Maryland officials are moving at “full speed” on several priorities after a 984-foot-long cargo ship struck and collapsed Baltimore’s Francis Scott Key Bridge, including reopening the shipping channel and restarting traffic through the Port of Baltimore, Maryland Gov. Wes Moore said at a Thursday news conference.

Moore’s other directives in the wake of the bridge collapse, which killed six of the eight construction workers who fell from the bridge Tuesday into the Patapsco River, include taking care of the people affected by the crisis.

This means families of the people presumed dead, the workers, first responders — “that means everybody,” Moore said. Besides eventually rebuilding the bridge, the governor stressed a focus of continued recovery efforts, adding that it is “our obligation to bring a sense of closure to these families.”
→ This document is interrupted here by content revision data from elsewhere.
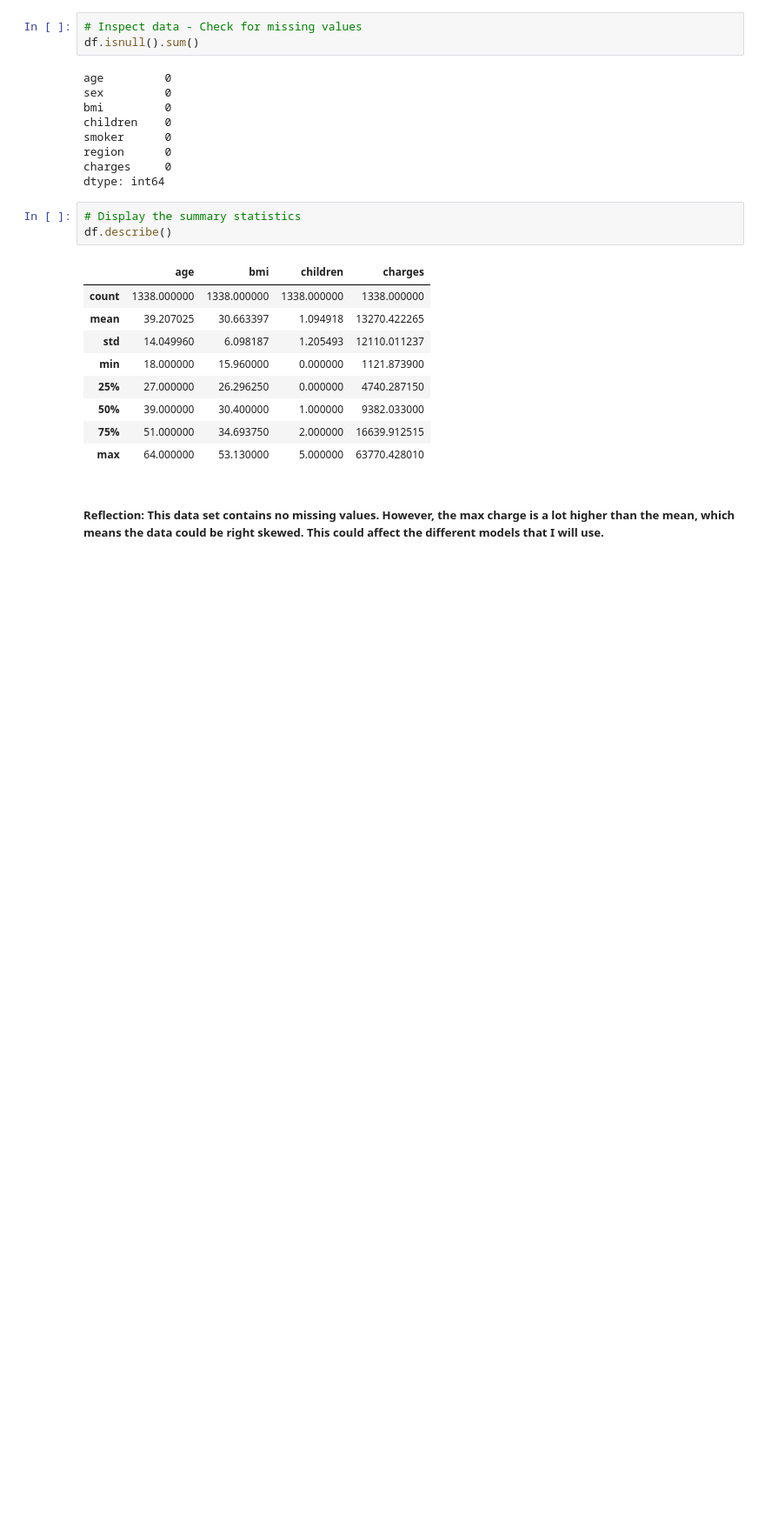
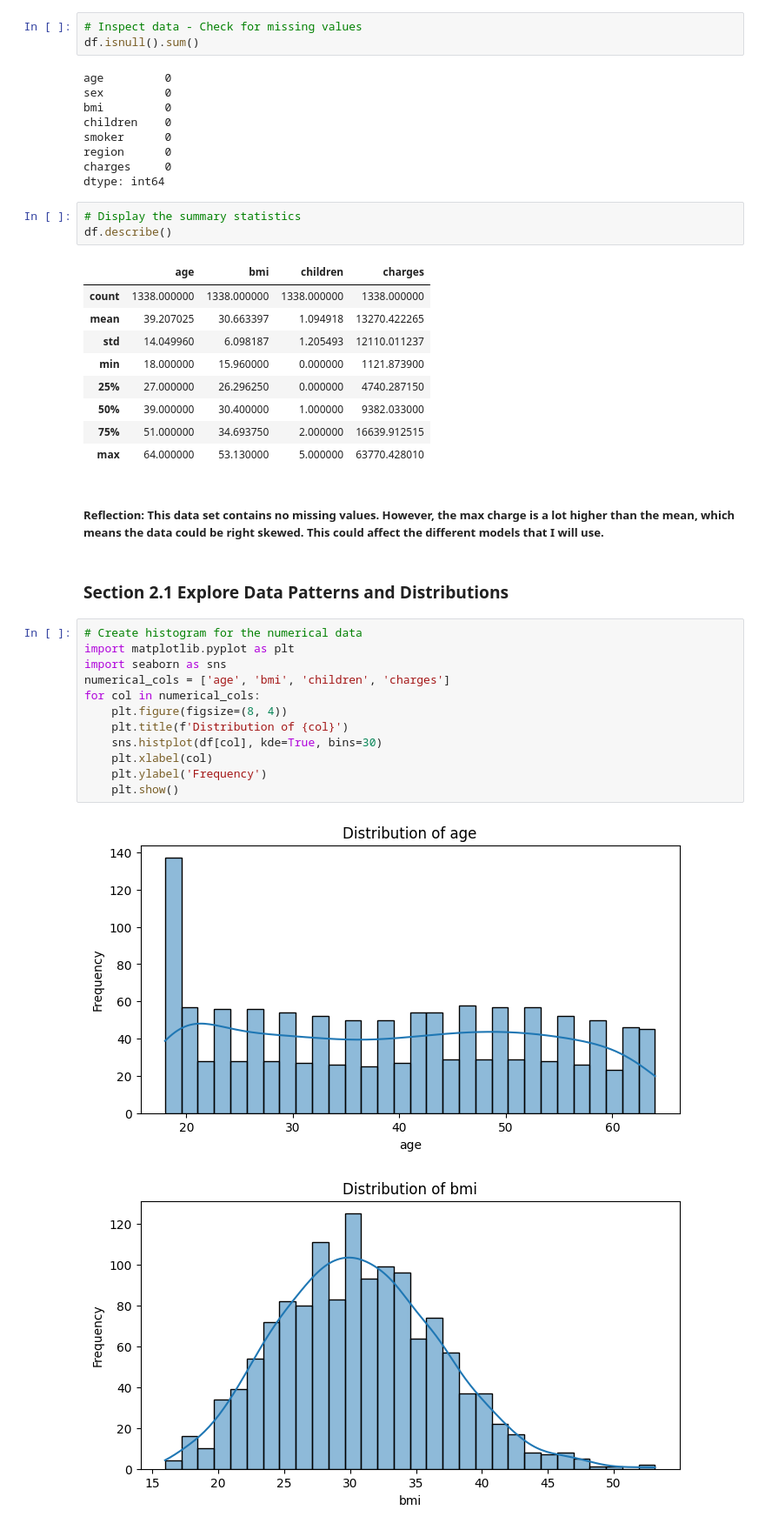
Before and after one commit to ceradrake/ml_regression_drake, a Jupyter notebook: regression.ipynb, the cells around one changed output. Shown: that part at 87% size. Saved outputs shown, nothing was run; the diff lists cells and outputs as text; blank space fills up the shorter version.

Commit message:
Section 2.1

```diff
--- a/regression.ipynb
+++ b/regression.ipynb
@@ -67,3 +67,20 @@ df.describe()
 | max | 64.000000 | 53.130000 | 5.000000 | 63770.428010 |
 # %% [markdown]
 ##### Reflection: This data set contains no missing values. However, the max charge is a lot higher than the mean, which means the data could be right skewed. This could affect the different models that I will use.
+# %% [markdown]
+### Section 2.1 Explore Data Patterns and Distributions
+# %%
+# Create histogram for the numerical data
+import matplotlib.pyplot as plt
+import seaborn as sns
+numerical_cols = ['age', 'bmi', 'children', 'charges']
+for col in numerical_cols:
+    plt.figure(figsize=(8, 4))
+    plt.title(f'Distribution of {col}')
+    sns.histplot(df[col], kde=True, bins=30)
+    plt.xlabel(col)
+    plt.ylabel('Frequency')
+    plt.show()
+# %% [output]
+[figure, added]
+[figure, added]
```
Also changed, not shown: parts of 3 cells of this notebook.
“This work will not take days. This work will not just take weeks. We have a very long road ahead of us,” said Moore, who said there have been over 2,400 feet of boom deployed to contain any leaks of possible toxic materials from the ship.

Officials working to remove the collapsed Key Bridge from the channel are conducting a full assessment of all of the pieces of debris before they can lift them out of the water, according to US Coast Guard Rear Adm. Shannon Gilreath. This appraisal is critical in figuring out how to cut the bridge into the right sized pieces so cranes can lift them out, he said.

“We are doing those assessments right now with underwater surveys, with engineering teams back in unified command,” Gilreath said, adding that the assessment is in coordination with several other partners, including the US Army Corps of Engineers.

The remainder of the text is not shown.